In April, the grieving mother of murdered Kingsbury man, Josh Hanson, vowed her fight to bring his killer to justice cannot stop.

Tracey Hanson stepped up her online campaign when Shane O’Brien was named on Europol’s most wanted list in connection with the murder of the 21-year-old, who died after being stabbed in the neck at the RE bar in Eastcote on October 11, 2015.

A £50,000 reward was offered by police for information about O’Brien’s whereabouts.

Mrs Hanson said: “It’s the most tragic thing ever for your child to be murdered. Most people cannot imagine.

“As soon as I saw the wanted poster I thought, ‘we’ve got a face, there he is, let’s get it out there’.

“No justice is not an option.”

Josh Hanson

A blue plaque to honour a pop icon was unveiled at his former school.

George Michael fans the world over gathered at Bushey Meads School to witness the unveiling and hear tributes to the Faith singer, who was a former sixth form student and Stanmore resident.

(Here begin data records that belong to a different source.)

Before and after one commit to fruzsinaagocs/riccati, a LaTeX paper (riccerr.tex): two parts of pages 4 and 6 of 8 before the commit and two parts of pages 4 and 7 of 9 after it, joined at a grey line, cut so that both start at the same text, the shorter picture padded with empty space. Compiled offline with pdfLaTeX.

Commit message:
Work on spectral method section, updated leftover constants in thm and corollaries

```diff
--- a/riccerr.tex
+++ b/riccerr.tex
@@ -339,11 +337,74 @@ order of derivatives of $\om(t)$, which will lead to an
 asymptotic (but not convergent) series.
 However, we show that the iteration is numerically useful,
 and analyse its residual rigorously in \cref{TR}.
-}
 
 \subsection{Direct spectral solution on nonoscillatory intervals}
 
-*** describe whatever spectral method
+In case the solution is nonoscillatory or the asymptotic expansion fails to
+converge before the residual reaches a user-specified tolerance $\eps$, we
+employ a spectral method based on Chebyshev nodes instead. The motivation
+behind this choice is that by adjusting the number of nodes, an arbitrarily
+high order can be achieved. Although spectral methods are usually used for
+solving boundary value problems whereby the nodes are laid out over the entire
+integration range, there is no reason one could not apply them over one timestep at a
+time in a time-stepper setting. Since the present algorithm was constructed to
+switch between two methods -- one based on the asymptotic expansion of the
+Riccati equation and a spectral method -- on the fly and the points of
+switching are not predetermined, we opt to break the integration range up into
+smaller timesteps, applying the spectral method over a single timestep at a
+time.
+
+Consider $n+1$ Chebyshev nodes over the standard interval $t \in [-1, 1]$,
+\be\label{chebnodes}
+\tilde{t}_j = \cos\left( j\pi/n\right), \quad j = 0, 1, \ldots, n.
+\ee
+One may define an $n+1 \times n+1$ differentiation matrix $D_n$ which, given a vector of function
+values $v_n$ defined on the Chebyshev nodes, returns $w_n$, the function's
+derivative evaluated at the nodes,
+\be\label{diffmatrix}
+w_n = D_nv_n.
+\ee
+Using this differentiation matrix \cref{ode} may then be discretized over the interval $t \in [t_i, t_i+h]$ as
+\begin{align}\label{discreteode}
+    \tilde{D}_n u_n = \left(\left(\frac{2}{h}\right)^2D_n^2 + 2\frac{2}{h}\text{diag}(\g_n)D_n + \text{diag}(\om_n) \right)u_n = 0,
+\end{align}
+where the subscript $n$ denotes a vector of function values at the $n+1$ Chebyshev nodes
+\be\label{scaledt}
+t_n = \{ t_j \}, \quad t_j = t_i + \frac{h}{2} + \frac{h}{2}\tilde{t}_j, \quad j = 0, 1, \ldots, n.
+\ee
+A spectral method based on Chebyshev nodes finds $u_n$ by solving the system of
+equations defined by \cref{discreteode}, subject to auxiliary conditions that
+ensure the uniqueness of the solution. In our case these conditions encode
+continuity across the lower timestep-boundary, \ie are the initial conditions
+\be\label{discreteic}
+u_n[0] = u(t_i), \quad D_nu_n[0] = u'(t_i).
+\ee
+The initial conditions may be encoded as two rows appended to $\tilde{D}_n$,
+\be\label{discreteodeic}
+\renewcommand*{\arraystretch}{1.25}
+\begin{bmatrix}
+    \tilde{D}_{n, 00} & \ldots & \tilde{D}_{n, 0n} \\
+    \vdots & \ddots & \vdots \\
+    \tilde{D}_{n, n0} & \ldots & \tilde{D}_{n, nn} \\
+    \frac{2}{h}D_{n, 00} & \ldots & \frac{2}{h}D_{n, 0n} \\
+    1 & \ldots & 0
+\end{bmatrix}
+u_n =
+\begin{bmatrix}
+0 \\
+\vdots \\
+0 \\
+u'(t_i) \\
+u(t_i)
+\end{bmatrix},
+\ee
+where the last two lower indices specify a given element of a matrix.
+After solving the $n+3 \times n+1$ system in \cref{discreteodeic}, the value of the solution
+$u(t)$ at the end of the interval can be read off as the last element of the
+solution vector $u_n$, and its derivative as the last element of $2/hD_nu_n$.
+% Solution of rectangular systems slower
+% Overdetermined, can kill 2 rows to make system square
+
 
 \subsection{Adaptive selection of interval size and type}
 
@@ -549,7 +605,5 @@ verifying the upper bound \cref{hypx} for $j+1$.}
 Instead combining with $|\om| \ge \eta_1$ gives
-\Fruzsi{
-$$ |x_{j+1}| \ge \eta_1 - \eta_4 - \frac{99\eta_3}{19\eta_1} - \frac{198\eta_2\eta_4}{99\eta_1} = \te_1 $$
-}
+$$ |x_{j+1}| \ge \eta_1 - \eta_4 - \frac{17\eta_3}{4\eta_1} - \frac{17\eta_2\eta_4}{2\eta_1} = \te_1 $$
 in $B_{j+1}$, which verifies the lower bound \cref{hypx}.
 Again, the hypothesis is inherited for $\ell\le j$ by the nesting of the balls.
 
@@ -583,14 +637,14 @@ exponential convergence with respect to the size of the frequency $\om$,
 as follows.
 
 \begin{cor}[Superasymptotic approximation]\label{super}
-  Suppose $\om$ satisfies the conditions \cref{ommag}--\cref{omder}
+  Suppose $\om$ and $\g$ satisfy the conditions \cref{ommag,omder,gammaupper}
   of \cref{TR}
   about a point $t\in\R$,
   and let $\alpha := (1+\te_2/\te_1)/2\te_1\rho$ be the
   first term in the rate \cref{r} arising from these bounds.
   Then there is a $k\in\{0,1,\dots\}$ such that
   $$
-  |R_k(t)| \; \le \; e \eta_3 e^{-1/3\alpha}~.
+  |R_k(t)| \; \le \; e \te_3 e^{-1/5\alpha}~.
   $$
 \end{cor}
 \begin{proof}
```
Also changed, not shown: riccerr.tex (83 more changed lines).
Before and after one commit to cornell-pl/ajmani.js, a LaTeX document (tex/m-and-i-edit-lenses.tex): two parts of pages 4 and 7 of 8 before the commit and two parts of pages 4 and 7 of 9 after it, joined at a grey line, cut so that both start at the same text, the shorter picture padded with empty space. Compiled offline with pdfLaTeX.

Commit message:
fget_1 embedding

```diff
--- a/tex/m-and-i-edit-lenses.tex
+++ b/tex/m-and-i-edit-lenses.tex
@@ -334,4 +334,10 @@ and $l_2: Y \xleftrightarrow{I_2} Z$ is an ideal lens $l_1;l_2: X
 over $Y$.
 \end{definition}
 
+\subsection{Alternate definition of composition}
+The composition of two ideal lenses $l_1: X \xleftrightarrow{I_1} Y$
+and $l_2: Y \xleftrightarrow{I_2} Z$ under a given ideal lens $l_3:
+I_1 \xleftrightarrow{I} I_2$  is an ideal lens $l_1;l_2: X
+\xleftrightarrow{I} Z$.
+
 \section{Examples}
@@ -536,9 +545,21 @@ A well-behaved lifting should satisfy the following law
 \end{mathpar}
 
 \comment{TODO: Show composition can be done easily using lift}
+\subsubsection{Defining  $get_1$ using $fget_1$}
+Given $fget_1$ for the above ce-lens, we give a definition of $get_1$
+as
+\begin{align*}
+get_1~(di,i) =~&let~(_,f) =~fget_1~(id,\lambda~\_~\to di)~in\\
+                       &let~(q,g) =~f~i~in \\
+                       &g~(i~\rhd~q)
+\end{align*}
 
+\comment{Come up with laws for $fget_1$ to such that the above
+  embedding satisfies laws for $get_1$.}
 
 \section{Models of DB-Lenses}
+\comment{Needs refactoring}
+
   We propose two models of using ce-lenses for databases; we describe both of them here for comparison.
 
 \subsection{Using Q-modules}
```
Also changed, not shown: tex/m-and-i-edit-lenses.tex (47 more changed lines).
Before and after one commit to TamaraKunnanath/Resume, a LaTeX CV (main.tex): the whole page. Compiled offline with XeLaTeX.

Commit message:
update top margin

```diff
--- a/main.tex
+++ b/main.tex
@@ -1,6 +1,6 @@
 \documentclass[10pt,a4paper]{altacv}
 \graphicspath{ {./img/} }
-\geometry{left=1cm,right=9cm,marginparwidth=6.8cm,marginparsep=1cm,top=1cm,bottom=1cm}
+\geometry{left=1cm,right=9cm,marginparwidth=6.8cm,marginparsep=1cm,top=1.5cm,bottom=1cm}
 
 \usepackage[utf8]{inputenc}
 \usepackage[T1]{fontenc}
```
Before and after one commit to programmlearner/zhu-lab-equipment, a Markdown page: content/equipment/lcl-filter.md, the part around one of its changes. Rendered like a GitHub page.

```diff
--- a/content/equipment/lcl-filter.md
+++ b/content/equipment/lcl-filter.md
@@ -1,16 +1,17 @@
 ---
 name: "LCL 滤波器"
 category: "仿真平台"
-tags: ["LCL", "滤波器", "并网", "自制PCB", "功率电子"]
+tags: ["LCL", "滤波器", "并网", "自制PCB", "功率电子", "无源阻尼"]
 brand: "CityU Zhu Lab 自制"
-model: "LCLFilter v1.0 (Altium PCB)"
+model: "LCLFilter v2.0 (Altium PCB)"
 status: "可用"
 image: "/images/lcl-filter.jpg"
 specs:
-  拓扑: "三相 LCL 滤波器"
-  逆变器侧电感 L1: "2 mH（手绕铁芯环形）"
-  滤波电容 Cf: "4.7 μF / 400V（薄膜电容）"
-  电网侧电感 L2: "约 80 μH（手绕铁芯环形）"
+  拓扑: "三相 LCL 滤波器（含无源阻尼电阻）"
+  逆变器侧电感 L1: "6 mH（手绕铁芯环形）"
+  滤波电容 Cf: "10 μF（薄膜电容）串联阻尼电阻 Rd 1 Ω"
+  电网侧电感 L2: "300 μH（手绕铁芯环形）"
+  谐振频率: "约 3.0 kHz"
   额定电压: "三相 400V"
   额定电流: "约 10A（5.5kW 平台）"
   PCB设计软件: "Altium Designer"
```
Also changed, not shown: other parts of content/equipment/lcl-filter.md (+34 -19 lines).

The blue plaque was made possible by the school executive principal Jeremy Turner, Tracey Wills of the George Michael Appreciation Society, the Heritage Foundation, and George Michael “superfan” Terry Daniels.

Terry said: “I am proud to call myself a fan. Since his passing we learned of his huge generosity.

“This is the first permanent memorial to George, recognised by his family.”

And the leader of Harrow Council called on the Prime Minister to clear up the Windrush scandal as Commonwealth leaders gathered in London.

Cllr Sachin Shah said the Commonwealth summit presented the perfect opportunity for the Conservative Government to right the wrongs West Indian migrants faced since they arrived in the UK in the 1940s and 50s.

Despite living and working in the country for decades, many were refused access to vital medical treatment, lost their jobs or were threatened with deportation.

Cllr Shah said: “As it has been covered in the news, many of those from that have arrived on the Windrush and their families have been treated in an inhumane and cruel manner.

“Theresa May must act immediately to restore justice for all of them.”

An elderly couple who fled fascism in 1939 as child refugees spoke of the destruction of their families in one of the worst atrocities in recent history.

Bob and Ann Kirk, from Northwood, were born in Germany as Rudolf Kirchheimer and Hannah Kuhn.

They came to Britain via the Kindertransport, a humanitarian act that saw approximately 10,000, predominantly Jewish, unaccompanied children removed to Britain nine months prior to the Second World War.

After their escape, Bob and Ann never saw their families again.

After the war, they discovered that Ann’s parents were murdered in Auschwitz, and Bob’s perished in Riga.

The couple have spoken to schools and adult audiences about their experiences for over 25 years. “It’s important that people should understand the consequences of prejudice,” they said.

Bob and Ann Kirk